- _Required work_: Only a single number is expected: how many lines of the data hold the word "text".
═══ Data supplied ═══
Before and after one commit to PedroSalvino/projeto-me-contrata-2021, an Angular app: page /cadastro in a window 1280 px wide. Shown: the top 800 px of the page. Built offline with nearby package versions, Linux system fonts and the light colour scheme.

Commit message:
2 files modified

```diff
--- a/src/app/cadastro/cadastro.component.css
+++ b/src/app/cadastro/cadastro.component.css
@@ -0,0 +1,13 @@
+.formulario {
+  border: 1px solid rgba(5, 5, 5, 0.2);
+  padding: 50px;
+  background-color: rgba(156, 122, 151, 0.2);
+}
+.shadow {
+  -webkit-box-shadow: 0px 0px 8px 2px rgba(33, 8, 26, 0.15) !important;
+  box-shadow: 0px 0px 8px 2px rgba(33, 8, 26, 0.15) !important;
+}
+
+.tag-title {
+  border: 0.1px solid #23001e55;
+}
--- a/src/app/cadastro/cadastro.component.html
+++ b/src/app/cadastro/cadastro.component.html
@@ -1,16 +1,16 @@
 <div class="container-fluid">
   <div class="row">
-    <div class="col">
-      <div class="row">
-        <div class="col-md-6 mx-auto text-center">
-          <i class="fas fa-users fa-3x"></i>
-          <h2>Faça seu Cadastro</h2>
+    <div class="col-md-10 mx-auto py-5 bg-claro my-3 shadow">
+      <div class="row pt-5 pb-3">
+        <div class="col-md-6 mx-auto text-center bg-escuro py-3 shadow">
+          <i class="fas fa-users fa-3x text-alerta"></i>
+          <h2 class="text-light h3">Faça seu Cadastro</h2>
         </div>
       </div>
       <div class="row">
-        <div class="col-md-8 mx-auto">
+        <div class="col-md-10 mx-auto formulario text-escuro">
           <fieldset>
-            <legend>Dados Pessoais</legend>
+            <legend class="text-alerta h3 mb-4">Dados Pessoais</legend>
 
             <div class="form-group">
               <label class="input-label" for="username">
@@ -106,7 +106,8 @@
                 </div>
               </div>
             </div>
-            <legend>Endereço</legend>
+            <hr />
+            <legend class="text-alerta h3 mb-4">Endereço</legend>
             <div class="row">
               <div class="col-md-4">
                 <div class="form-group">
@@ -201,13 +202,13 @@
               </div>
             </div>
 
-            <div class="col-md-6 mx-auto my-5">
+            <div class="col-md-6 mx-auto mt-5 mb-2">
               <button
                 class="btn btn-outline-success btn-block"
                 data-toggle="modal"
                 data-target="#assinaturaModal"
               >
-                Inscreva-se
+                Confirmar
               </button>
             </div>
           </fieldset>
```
═══
- _Solution_: 7